Ideally, questions about different religions, especially in relation to child-rearing practices, are best settled before marriage. However, that assumes a perfect world. Even if a couple started out with the same or similar faiths or none at all, people change. For example, one spouse may not have been actively practicing for years, but now they want to return to their faith roots. Or perhaps the husband or wife has decided they want to join a different denomination entirely. So, what should happen to the kids when spouses follow different faiths or have conflicting beliefs, or only one is actively religious? Does it mean a pitched battle or does it boil down to a simple coin toss?

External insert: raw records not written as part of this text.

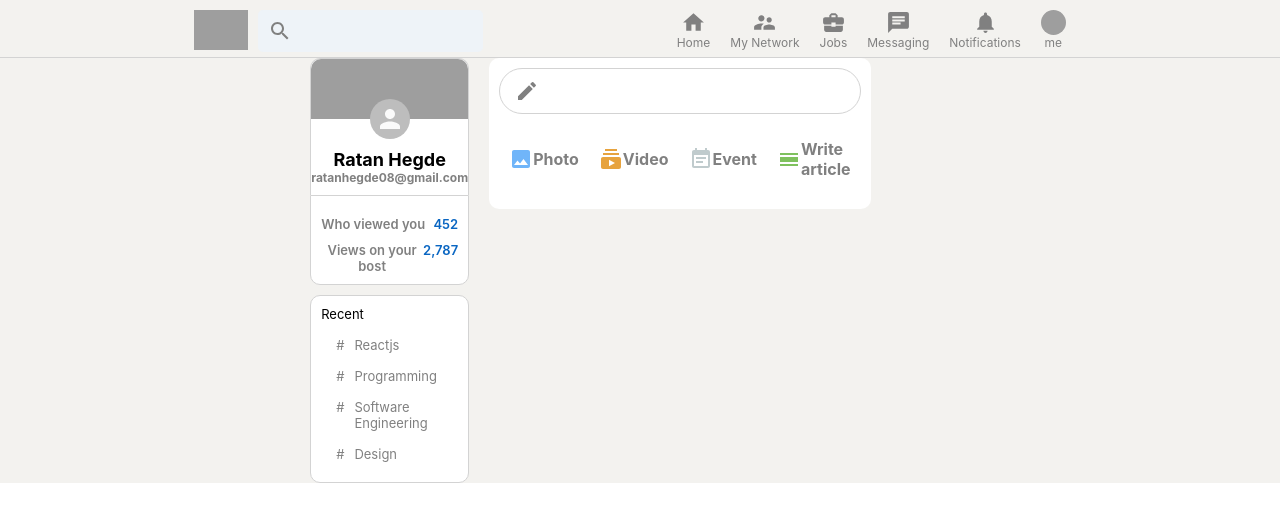
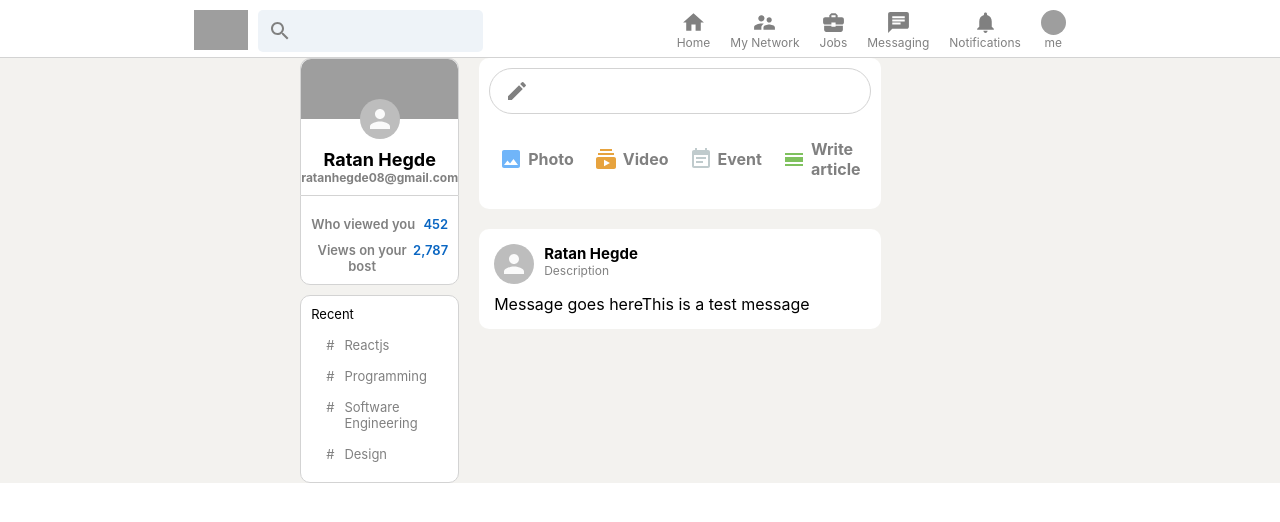
Before and after one commit to RatanNarayanHegde/linkedin-clone, a React (Create React App) app: page / in a window 1280 px wide. Shown: the top 522 px of the page. Built offline with nearby package versions, Linux system fonts and the light colour scheme; grey boxes are pictures that could not be loaded.

Commit message:
add posts

```diff
--- a/src/Feed.js
+++ b/src/Feed.js
@@ -2,6 +2,7 @@
 import "./Feed.css";
 import CreateIcon from "@material-ui/icons/Create";
 import InputOption from "./InputOption";
+import Post from "./Post";
 import ImageIcon from "@material-ui/icons/Image";
 import SubscriptionsIcon from "@material-ui/icons/Subscriptions";
 import EventNoteIcon from "@material-ui/icons/EventNote";
@@ -29,6 +30,13 @@
           />
         </div>
       </div>
+
+      {/* Posts */}
+      <Post
+        name="Ratan Hegde"
+        description="this is a test"
+        message="This is a test message"
+      />
     </div>
   );
 }
--- a/src/Header.css
+++ b/src/Header.css
@@ -1,6 +1,7 @@
 .header {
   position: sticky;
   top: 0;
+  background-color: white;
   display: flex;
   justify-content: space-evenly;
   border-bottom: 0.1px solid lightgray;
--- a/src/InputOption.css
+++ b/src/InputOption.css
@@ -6,3 +6,12 @@
   padding: 10px;
   cursor: pointer;
 }
+
+.inputOption:hover {
+  background-color: whitesmoke;
+  border-radius: 10px;
+}
+
+.inputOption > h4 {
+  margin-left: 5px;
+}
--- /dev/null
+++ b/src/Post.css
@@ -0,0 +1,28 @@
+.post {
+  background-color: white;
+  padding: 15px;
+  margin-bottom: 10px;
+  border-radius: 10px;
+}
+
+.post__header {
+  display: flex;
+  margin-bottom: 10px;
+}
+
+.post__info {
+  margin-left: 10px;
+}
+
+.post__info > p {
+  font-size: 12px;
+  color: gray;
+}
+
+.post__body {
+  overflow-wrap: anywhere;
+}
+
+.post__info > h2 {
+  font-size: 15px;
+}
--- /dev/null
+++ b/src/Post.js
@@ -0,0 +1,22 @@
+import React from "react";
+import "./Post.css";
+import { Avatar } from "@material-ui/core";
+
+function Post({ name, description, message, photoUrl }) {
+  return (
+    <div className="post">
+      <div className="post__header">
+        <Avatar src={photoUrl} />
+        <div className="post__info">
+          <h2>Ratan Hegde</h2>
+          <p>Description</p>
+        </div>
+      </div>
+      <div className="post__body">
+        <p>Message goes here{message}</p>
+      </div>
+    </div>
+  );
+}
+
+export default Post;
```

Neither, we hope. Certainly it’s a challenge, one that may be complicated by the input or influence of others, like clergy or other family members. It’s easy to get into a tug-of-war when it comes to little things in parenting, much less hot-button issues like religion. Many faiths recognize this inherent marital stressor and some encourage their followers not to be what they term unevenly yoked. But people join and leave faiths all the time. Even a couple who started out evenly yoked, so to speak, may find themselves on opposite ends of the spectrum one day. So the question is not how to avoid the issue, but how to deal with it if it happens.

In her interfaith parenting blog, Susan Katz Miller gives Ten Reasons to Teach Interfaith Children Both Religions. Among the positive reasons Katz offers is that children have the right to understand and appreciate both cultures and religions represented in their family tree, and that people who are religiously bi-literate (know the stories and rituals of two religions) tend to have a greater understanding of world politics, history, culture and literature. Perhaps the greatest reason of all, Katz points out, is that “As parents, we cannot ultimately control the religious identity of our children anyway. All adults can, and many do, switch religious affiliations in adulthood.”

Here are some options that interfaith parents can consider to resolve the issue:

  • Allow children to attend alternating religious events with each parent or other relatives.
  • Propose that the entire family rotates going to church, synagogue, mosque, temple or other faith-based events to feel and show family solidarity.
  • Agree with your spouse on the age when your children are permitted to choose which faith, if any, they wish to observe.

A final word of caution. If you’re a parent in an interfaith marriage, instead of going to the mat to win the right to teach the kids your faith alone, consider compromising. The risk is greater that an unpleasant memory of bickering parents may drive your kids away from religion completely. Remember that they can always choose their own religion or none at all when adults, so it makes sense to start out their journey of faith on a positive, peaceful path.